    The first rheumatologist I saw recommended paraffin dips for my hands. Unfortunately, that’s all he recommended. It took another rheumatologist, my current one, to diagnose why my hands hurt so much and swelled so much. But that one dip I had at his office did soothe my hands a bit. We don’t get dips like that with manicures here in Miami, but the hot towels feel so awesome!

  2. J.G. Chayko on December 3, 2013 at 7:26 am

    Oh yes, Irma, I agree…those hot towels are heaven.

  3. Anne Hayhow on December 10, 2013 at 12:17 pm

    Does a hot wax dip ease the pain of osteoarthritis or just rheumatoid arthris ?

    • J.G. Chayko on December 10, 2013 at 5:19 pm

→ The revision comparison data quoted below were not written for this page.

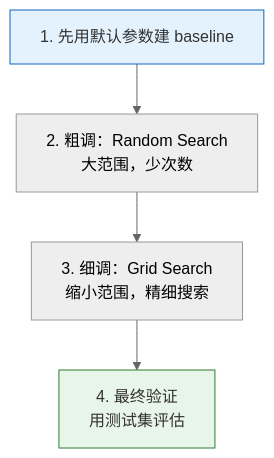
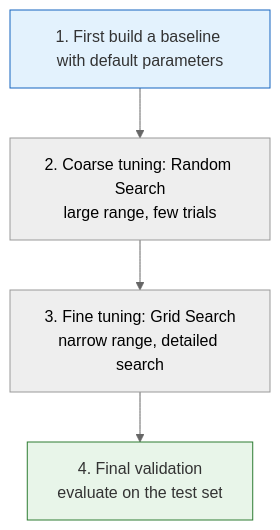
Before and after one commit to oudbiao/AI-fullstack-course: the third of 3 diagrams in docs/ch05-machine-learning/ch04-evaluation/04-hyperparameter-tuning.md, drawn with Mermaid (neutral theme). The commit also changed other lines of this file and 1406 other files, not shown here.

Commit message:
Set English as default localized course

````diff
--- a/docs/ch05-machine-learning/ch04-evaluation/04-hyperparameter-tuning.md
+++ b/docs/ch05-machine-learning/ch04-evaluation/04-hyperparameter-tuning.md
@@ -391,9 +391,9 @@
 ```mermaid
 flowchart TD
-    A["1. 先用默认参数建 baseline"] --> B["2. 粗调：Random Search<br/>大范围，少次数"]
-    B --> C["3. 细调：Grid Search<br/>缩小范围，精细搜索"]
-    C --> D["4. 最终验证<br/>用测试集评估"]
+    A["1. First build a baseline with default parameters"] --> B["2. Coarse tuning: Random Search<br/>large range, few trials"]
+    B --> C["3. Fine tuning: Grid Search<br/>narrow range, detailed search"]
+    C --> D["4. Final validation<br/>evaluate on the test set"]
 
     style A fill:#e3f2fd,stroke:#1565c0,color:#333
     style D fill:#e8f5e9,stroke:#2e7d32,color:#333
 ```
````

      Anne,
      I can only speak from my own personal experience. The heat soothed my pain. It’s not a cure, and it only lasted for that one afternoon, but it sure felt nice at the time.
      Best J.G. Chayko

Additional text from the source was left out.